U.S. women’s network Lifetime wants to leap into riskier programming, but there’s not much risk in parading around the same old cardboard cut-out female—and male—archetypes.
Ladies, who’s ready for a good cry? Last month, Shaw Media announced that, starting Aug. 27, U.S. women’s network Lifetime would replace Canadian channel Showcase Diva. Lifetime’s roster boasts 20 reality programs and just nine scripted ones, six of which are syndicated re-runs. For 12 years, its slogan was “Television for Women.” This is the mothership of women’s networks.
Jennifer Love-Hewitt stars in its latest offering, The Client List, which originated as a Golden Globe–nominated 2010 Lifetime original movie—also starring Hewitt—about a former Texas homecoming queen who takes a job at a massage parlour, only to discover the masseuses are actually prostitutes. Of course, it was based on a true story.

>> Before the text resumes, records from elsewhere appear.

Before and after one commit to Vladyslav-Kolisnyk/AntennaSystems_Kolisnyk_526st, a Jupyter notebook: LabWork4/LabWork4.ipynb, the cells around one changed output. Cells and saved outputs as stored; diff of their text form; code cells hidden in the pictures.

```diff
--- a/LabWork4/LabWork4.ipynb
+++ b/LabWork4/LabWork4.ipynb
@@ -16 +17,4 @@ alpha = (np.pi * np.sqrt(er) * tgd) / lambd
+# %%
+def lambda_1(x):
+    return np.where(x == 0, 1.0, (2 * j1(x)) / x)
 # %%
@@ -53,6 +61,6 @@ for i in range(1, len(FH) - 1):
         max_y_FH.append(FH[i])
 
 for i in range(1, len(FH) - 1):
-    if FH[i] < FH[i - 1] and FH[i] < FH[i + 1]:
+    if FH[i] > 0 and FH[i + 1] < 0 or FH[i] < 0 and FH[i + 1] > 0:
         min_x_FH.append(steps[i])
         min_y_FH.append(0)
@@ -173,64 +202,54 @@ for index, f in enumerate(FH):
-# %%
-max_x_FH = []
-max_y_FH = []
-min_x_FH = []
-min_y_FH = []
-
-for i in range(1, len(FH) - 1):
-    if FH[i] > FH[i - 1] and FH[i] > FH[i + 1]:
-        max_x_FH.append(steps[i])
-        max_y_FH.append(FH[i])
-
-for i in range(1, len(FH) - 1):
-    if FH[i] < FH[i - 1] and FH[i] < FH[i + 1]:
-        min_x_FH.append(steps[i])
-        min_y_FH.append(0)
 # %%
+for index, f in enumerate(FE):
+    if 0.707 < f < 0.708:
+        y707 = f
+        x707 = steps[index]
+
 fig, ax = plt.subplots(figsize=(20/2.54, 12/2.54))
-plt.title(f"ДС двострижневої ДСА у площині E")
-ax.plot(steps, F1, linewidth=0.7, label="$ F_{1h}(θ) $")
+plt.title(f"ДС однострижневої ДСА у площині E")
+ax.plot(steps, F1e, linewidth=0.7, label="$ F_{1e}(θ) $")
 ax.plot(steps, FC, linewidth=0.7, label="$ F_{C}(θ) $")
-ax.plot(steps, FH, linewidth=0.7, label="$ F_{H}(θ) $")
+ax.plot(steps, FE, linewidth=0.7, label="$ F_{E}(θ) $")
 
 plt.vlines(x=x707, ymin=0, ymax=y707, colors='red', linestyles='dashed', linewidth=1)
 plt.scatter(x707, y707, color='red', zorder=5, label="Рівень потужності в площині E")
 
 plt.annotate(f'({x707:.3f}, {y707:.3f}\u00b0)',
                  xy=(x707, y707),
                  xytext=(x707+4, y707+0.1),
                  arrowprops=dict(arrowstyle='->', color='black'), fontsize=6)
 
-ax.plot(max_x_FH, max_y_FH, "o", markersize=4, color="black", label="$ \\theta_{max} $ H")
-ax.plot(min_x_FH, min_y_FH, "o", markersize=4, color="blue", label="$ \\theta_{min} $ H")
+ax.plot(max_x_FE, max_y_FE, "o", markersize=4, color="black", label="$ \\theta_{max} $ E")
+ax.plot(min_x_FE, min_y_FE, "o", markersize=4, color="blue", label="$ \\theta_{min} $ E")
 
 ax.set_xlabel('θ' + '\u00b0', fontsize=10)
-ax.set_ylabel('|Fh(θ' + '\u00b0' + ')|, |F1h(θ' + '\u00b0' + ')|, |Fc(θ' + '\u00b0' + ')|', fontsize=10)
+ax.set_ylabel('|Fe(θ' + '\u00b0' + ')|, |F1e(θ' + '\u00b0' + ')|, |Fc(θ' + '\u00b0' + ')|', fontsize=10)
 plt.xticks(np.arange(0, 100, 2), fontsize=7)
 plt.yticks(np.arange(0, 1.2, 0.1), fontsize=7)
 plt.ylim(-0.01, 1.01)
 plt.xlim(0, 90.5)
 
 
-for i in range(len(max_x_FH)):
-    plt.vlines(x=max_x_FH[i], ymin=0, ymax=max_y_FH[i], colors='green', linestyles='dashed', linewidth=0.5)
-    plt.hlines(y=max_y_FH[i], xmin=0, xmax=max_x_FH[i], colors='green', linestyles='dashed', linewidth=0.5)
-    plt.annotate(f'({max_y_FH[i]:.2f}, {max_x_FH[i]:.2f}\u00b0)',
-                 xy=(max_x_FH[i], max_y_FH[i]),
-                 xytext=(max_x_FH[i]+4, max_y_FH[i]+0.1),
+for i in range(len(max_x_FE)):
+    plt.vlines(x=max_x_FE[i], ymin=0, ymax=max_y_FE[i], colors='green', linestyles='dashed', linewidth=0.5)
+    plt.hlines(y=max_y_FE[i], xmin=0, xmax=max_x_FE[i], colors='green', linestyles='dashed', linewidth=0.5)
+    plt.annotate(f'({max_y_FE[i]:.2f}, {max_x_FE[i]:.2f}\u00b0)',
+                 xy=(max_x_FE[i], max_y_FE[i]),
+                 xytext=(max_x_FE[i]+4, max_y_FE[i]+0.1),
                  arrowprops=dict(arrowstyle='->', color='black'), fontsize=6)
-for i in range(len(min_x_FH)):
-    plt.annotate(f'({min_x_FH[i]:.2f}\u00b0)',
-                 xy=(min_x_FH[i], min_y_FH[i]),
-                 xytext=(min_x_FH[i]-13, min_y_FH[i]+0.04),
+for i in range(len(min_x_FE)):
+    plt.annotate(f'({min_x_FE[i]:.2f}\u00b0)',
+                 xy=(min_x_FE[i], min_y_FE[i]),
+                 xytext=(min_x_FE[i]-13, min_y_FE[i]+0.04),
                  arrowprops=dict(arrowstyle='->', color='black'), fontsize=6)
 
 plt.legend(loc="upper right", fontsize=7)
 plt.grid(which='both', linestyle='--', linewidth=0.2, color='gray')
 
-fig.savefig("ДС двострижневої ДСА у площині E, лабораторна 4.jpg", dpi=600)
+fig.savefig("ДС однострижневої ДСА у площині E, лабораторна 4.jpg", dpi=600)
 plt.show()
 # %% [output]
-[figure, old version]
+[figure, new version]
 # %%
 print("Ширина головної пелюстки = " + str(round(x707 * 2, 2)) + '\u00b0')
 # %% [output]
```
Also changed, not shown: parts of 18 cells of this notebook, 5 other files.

The TV version airbrushes much of the seediness out of the original: Hewitt’s character, Riley, is not pushed into prostitution—just handies. Loretta Devine plays Georgia, who runs a spa called The Rub and acts as both madam and den mother to the women she employs. “Ninety per cent of what we do here is legit,” she assures Riley, who quickly learns she can’t make enough money to support her two kids by giving regular massages. But Riley’s crossover to the seedy side is as harmless as a pillow fight; here, a hand job is simply a more glamorous version of a backrub.
Still, The Client List is a bold move for Lifetime, which up until a few years ago targetted older women. When it premiered in 2007, Army Wives (one of the network’s other scripted dramas, about women whose spouses are enlisted) ushered in a new, (slightly) racier era for the network and quickly became Lifetime’s biggest-ever hit. The Client List pushes the envelope that much further, but while Lifetime wants to excite you, it mostly wants you to feel safe.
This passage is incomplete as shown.